Stanton Welch Showcases Houston Ballet Orchestra and Company in
The Young Person's Guide to the Orchestra in March 2014

From March 6-16, 2014, Houston Ballet celebrates the tenth anniversary of Stanton Welch as artistic director with a mixed repertory program featuring three works by Mr. Welch, including a world premiere set to Benjamin Britten's The Young Person's Guide to the Orchestra.  The evening will also include Maninyas, created for San Francisco Ballet in 1996 and Of Blessed Memory, a company premiere and one of the first works Mr. Welch created for The Australian Ballet in 1991.

Benjamin Britten created his The Young Person's Guide to the Orchestra in 1946, and it has helped to introduce generations of children to the world of classical music. "The Young Person's Guide to the Orchestra marks a very significant collaboration between our dancers and the orchestra," comments Mr. Welch.

Of Blessed Memory is a company premiere for Houston Ballet and one of the first works Mr. Welch choreographed for The Australian Ballet in 1991. He created the leading role for his mother, Marilyn Jones, OBE, one of The Australian Ballet's greatest ballerinas of the 1960s and 1970s and a former artistic director of The Australian Ballet. The piece is a large-scale work danced to selections from Joseph Canteloube's Chants d'Auvergne.  The ballet was so popular and well-received that he was voted best new choreographer in 1992 by readers of the British magazine Dance & Dancers after the work was performed on tour by The Australian Ballet in London and Italy.

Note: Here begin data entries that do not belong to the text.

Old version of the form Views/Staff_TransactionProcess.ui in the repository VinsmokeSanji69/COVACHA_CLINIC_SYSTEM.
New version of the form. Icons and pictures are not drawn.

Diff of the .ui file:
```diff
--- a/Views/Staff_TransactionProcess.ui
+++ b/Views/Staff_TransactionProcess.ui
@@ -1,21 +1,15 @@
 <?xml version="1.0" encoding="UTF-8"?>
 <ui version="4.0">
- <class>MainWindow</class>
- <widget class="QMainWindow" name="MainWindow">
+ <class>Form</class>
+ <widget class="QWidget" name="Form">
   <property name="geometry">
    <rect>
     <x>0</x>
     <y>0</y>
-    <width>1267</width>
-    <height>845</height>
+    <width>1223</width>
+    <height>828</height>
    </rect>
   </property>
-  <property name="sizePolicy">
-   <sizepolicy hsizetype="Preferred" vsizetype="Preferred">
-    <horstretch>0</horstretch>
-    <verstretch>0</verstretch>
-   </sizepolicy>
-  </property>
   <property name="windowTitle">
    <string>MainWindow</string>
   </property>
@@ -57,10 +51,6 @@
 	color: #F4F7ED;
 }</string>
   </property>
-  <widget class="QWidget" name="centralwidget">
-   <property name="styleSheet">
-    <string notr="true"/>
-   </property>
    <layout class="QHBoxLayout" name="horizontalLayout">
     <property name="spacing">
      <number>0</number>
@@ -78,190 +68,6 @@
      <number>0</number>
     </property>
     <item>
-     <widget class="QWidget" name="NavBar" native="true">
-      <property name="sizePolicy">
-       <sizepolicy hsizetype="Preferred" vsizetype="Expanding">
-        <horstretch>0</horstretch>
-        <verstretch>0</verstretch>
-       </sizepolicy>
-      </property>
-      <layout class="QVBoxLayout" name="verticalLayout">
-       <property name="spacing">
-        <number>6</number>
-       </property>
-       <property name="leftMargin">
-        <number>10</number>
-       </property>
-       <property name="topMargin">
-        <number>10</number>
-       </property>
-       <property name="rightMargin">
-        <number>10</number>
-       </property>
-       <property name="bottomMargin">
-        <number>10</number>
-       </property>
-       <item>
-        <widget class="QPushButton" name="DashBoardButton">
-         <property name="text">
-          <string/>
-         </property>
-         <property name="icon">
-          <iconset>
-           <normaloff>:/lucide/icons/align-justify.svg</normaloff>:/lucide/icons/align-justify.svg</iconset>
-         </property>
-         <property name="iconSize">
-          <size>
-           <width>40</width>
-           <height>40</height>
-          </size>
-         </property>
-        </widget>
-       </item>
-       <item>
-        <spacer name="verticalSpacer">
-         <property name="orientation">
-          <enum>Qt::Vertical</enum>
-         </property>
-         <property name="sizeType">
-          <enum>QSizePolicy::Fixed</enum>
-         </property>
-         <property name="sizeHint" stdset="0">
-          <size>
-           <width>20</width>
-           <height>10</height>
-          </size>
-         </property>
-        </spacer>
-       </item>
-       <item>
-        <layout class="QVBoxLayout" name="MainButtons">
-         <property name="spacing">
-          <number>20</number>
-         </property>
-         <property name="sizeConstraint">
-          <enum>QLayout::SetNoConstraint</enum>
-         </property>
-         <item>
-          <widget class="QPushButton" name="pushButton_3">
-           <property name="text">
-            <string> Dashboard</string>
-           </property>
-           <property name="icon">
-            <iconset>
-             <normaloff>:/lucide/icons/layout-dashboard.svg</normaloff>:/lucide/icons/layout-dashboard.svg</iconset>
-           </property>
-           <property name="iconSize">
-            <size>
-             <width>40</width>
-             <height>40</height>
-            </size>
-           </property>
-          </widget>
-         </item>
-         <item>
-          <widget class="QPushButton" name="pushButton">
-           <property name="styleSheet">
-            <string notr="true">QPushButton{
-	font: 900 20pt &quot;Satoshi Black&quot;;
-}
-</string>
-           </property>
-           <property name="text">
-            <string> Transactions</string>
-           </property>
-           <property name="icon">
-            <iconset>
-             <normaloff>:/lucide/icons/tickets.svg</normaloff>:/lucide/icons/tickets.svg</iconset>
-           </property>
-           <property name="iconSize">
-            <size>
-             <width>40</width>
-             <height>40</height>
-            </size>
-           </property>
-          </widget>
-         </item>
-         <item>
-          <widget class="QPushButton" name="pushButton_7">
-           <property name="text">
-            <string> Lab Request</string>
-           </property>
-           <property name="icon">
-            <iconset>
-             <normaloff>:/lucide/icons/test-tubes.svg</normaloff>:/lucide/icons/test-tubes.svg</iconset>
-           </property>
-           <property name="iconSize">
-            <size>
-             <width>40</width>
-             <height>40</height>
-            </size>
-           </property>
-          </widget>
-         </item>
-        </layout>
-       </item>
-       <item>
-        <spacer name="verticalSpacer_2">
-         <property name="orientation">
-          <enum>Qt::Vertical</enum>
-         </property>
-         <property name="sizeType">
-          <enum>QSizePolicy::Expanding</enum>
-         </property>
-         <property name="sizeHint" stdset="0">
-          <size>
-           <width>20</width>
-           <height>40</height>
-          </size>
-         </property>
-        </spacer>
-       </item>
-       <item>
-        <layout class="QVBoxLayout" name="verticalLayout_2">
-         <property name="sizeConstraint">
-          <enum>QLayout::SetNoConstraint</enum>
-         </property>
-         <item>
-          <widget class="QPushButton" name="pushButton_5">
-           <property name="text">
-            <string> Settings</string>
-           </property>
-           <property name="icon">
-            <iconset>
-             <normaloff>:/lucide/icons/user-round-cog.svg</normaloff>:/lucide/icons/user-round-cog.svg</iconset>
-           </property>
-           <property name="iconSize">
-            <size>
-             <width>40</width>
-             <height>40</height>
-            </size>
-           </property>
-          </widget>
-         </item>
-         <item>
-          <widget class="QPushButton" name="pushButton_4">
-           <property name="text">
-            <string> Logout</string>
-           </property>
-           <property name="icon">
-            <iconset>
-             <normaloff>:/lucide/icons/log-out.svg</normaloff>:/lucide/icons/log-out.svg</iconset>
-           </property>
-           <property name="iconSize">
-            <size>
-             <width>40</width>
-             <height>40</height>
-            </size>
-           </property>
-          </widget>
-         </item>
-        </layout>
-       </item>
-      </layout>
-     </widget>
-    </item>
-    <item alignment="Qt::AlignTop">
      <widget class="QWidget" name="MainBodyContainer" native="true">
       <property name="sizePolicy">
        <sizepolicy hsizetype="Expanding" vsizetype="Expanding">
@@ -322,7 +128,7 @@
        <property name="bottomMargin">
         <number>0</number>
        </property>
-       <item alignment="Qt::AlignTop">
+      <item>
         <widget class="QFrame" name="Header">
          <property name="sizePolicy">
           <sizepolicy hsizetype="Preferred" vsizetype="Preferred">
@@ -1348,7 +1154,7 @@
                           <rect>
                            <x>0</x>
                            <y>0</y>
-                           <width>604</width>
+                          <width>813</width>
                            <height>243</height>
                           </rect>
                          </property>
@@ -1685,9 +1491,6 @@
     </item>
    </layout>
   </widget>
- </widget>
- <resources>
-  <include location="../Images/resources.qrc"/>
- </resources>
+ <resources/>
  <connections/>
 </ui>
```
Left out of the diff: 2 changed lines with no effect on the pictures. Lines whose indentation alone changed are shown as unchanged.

Daniel Gesmer, critic for The New York Times called the ballet, "A neo-Classical centerpiece, Stanton Welch's first major ballet, Of Blessed Memory, is an abstract, intensely romantic exploration of youth, motherhood and the transition families endure when children grow up and leave home." (January 20, 2000).

A mix of classical and contemporary ballet, Maninyas is a small abstract work, a series of pas de deux and pas de trois. Set to Maninyas Concerto for Violin and Orchestra, a work by Australian composer Ross Edwards, the piece features five couples in delicate costumes designed by Mr. Welch who move in and out of a series of shimmering curtains or veils.
 
"The piece is a process of unveiling," explained Mr. Welch.  "It examines how in relationships, you gradually unlayer yourself, and how scary, dark, and open it is to reveal yourself to another, without protection.  The dancers are undressing themselves spiritually as well as physically."

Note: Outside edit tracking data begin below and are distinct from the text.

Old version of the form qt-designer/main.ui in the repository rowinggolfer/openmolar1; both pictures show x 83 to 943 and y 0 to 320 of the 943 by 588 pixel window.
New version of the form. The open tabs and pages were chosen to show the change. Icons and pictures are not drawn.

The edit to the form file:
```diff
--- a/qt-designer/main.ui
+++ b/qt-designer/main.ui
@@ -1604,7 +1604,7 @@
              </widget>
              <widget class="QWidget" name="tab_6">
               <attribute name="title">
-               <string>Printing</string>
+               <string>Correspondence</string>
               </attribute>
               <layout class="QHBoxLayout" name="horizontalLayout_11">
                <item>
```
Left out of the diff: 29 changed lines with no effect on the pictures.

Originally created for San Francisco Ballet in 1996, Maninyas was Mr. Welch's first commission outside his home company, The Australian Ballet – his first American exposure, which led to commissions with other companies. In fact, seeing Maninyas led Ben Stevenson, Houston Ballet Artistic Director Emeritus, to ask Mr. Welch to create a work for Houston Ballet.  When Houston Ballet had its company premiere of the ballet in 2005 Wendy Perron of Dance Magazine wrote:

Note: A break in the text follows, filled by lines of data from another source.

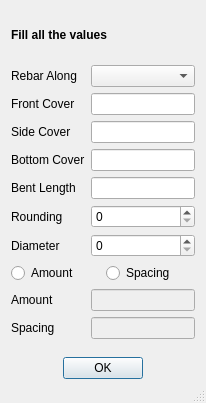
Old version of the form UShapeRebar.ui in the repository amrit3701/FreeCAD-Reinforcement.
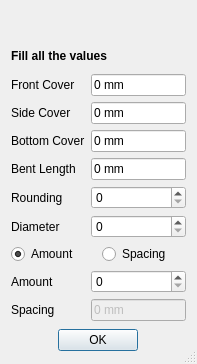
New version of the form. Custom widgets are drawn as their Qt base class.

Commit message: fixed bug when user create reinforcement on a structure element twice

The edit to the form file:
```diff
--- a/UShapeRebar.ui
+++ b/UShapeRebar.ui
@@ -6,8 +6,8 @@
    <rect>
     <x>0</x>
     <y>0</y>
-    <width>206</width>
-    <height>403</height>
+    <width>197</width>
+    <height>364</height>
    </rect>
   </property>
   <property name="windowTitle">
@@ -23,7 +23,7 @@
    <bool>false</bool>
   </property>
   <layout class="QGridLayout" name="gridLayout">
-   <item row="0" column="0">
+   <item row="4" column="0">
     <widget class="QLabel" name="heading">
      <property name="font">
       <font>
@@ -36,7 +36,7 @@
      </property>
     </widget>
    </item>
-   <item row="2" column="0" alignment="Qt::AlignHCenter|Qt::AlignVCenter">
+   <item row="8" column="0" alignment="Qt::AlignHCenter|Qt::AlignVCenter">
     <widget class="QPushButton" name="submit">
      <property name="enabled">
       <bool>true</bool>
@@ -55,75 +55,102 @@
      </property>
     </widget>
    </item>
-   <item row="1" column="0">
+   <item row="5" column="0">
     <layout class="QFormLayout" name="formLayout">
+     <property name="fieldGrowthPolicy">
+      <enum>QFormLayout::AllNonFixedFieldsGrow</enum>
+     </property>
      <item row="0" column="0">
-      <widget class="QLabel" name="rebarAlongLabel">
-       <property name="text">
-        <string>Rebar Along</string>
-       </property>
-      </widget>
-     </item>
-     <item row="0" column="1">
-      <widget class="QComboBox" name="rebarAlong"/>
-     </item>
-     <item row="1" column="0">
       <widget class="QLabel" name="frontCoverLabel">
        <property name="text">
         <string>Front Cover</string>
        </property>
       </widget>
      </item>
-     <item row="1" column="1">
-      <widget class="QLineEdit" name="frontCover"/>
+     <item row="0" column="1">
+      <widget class="Gui::InputField" name="frontCover">
+       <property name="text">
+        <string>0 mm</string>
+       </property>
+       <property name="unit" stdset="0">
+        <string notr="true"/>
+       </property>
+      </widget>
      </item>
-     <item row="2" column="0">
+     <item row="1" column="0">
       <widget class="QLabel" name="sideCoverLabel">
        <property name="text">
         <string>Side Cover</string>
        </property>
       </widget>
      </item>
+     <item row="1" column="1">
+      <widget class="Gui::InputField" name="sideCover">
+       <property name="text">
+        <string>0 mm</string>
+       </property>
+       <property name="unit" stdset="0">
+        <string notr="true"/>
+       </property>
+      </widget>
+     </item>
      <item row="2" column="1">
-      <widget class="QLineEdit" name="sideCover"/>
+      <widget class="Gui::InputField" name="bottomCover">
+       <property name="text">
+        <string>0 mm</string>
+       </property>
+       <property name="unit" stdset="0">
+        <string notr="true"/>
+       </property>
+      </widget>
      </item>
      <item row="3" column="0">
-      <widget class="QLabel" name="bottomCoverLabel">
-       <property name="text">
-        <string>Bottom Cover</string>
-       </property>
-      </widget>
-     </item>
-     <item row="3" column="1">
-      <widget class="QLineEdit" name="bottomCover"/>
-     </item>
-     <item row="4" column="0">
       <widget class="QLabel" name="bentLengthLabel">
        <property name="text">
         <string>Bent Length</string>
        </property>
       </widget>
      </item>
+     <item row="3" column="1">
+      <widget class="Gui::InputField" name="bentLength">
+       <property name="text">
+        <string>0 mm</string>
+       </property>
+       <property name="unit" stdset="0">
+        <string notr="true"/>
+       </property>
+      </widget>
+     </item>
+     <item row="4" column="0">
+      <widget class="QLabel" name="roundingLabel">
+       <property name="text">
+        <string>Rounding</string>
+       </property>
+      </widget>
+     </item>
      <item row="4" column="1">
-      <widget class="QLineEdit" name="bentLength"/>
+      <widget class="Gui::PrefSpinBox" name="rounding"/>
      </item>
-     <item row="6" column="0">
+     <item row="5" column="0">
       <widget class="QLabel" name="diameterLabel">
        <property name="text">
         <string>Diameter</string>
        </property>
       </widget>
      </item>
-     <item row="6" column="1">
-      <widget class="QSpinBox" name="diameter"/>
+     <item row="5" column="1">
+      <widget class="Gui::PrefSpinBox" name="diameter"/>
      </item>
-     <item row="7" column="0" colspan="2">
+     <item row="6" column="0" colspan="2">
       <layout class="QHBoxLayout" name="horizontalLayout">
        <item>
         <widget class="QRadioButton" name="amount_radio">
          <property name="text">
           <string>Amount</string>
          </property>
+         <property name="checked">
+          <bool>true</bool>
+         </property>
         </widget>
        </item>
        <item>
@@ -135,48 +162,71 @@
        </item>
       </layout>
      </item>
-     <item row="8" column="0">
+     <item row="7" column="0">
       <widget class="QLabel" name="amountLabel">
        <property name="text">
         <string>Amount</string>
        </property>
       </widget>
      </item>
-     <item row="8" column="1">
-      <widget class="QLineEdit" name="amount">
-       <property name="enabled">
-        <bool>false</bool>
-       </property>
-      </widget>
+     <item row="7" column="1">
+      <widget class="Gui::PrefSpinBox" name="amount"/>
      </item>
-     <item row="10" column="0">
+     <item row="8" column="0">
       <widget class="QLabel" name="spacingLabel">
        <property name="text">
         <string>Spacing</string>
        </property>
       </widget>
      </item>
-     <item row="10" column="1">
-      <widget class="QLineEdit" name="spacing">
+     <item row="2" column="0">
+      <widget class="QLabel" name="bottomCoverLabel">
+       <property name="text">
+        <string>Bottom Cover</string>
+       </property>
+      </widget>
+     </item>
+     <item row="8" column="1">
+      <widget class="Gui::InputField" name="spacing">
        <property name="enabled">
         <bool>false</bool>
        </property>
-      </widget>
-     </item>
-     <item row="5" column="0">
-      <widget class="QLabel" name="roundingLabel">
        <property name="text">
-        <string>Rounding</string>
+        <string>0 mm</string>
+       </property>
+       <property name="unit" stdset="0">
+        <string notr="true"/>
        </property>
       </widget>
      </item>
-     <item row="5" column="1">
-      <widget class="QSpinBox" name="rounding"/>
-     </item>
     </layout>
    </item>
+   <item row="0" column="0" alignment="Qt::AlignHCenter">
+    <widget class="QLabel" name="image">
+     <property name="text">
+      <string/>
+     </property>
+    </widget>
+   </item>
   </layout>
  </widget>
+ <customwidgets>
+  <customwidget>
+   <class>Gui::InputField</class>
+   <extends>QLineEdit</extends>
+   <header>Gui/InputField.h</header>
+  </customwidget>
+  <customwidget>
+   <class>Gui::PrefSpinBox</class>
+   <extends>QSpinBox</extends>
+   <header>Gui/PrefWidgets.h</header>
+  </customwidget>
+  <customwidget>
+   <class>Gui::PrefRadioButton</class>
+   <extends>QRadioButton</extends>
+   <header>Gui/PrefWidgets.h</header>
+  </customwidget>
+ </customwidgets>
  <resources/>
  <connections/>
 </ui>
```
Left out of the diff: 4 changed lines with no effect on the pictures. The commit also changes 2 other files.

It started with a single dancer taking a spectacular billowy entrance that looked, under Lisa J. Pinkham's lighting, like some unidentifiable act of nature – a flood, a volcano? In a haunting mix of abandon and despair, the dancers thrust both arms upward on a diagonal, snapping their elbow until their hands flopped. Swishing their long skirts with their hands, the women were separate but equal, strong and feminine. Inventive, circular partnering brought Kylián to mind . . . .

An exquisite duet in blue, with wild lifts and sudden swirling falls, highlighted this beautifully crafted work. (October 2005).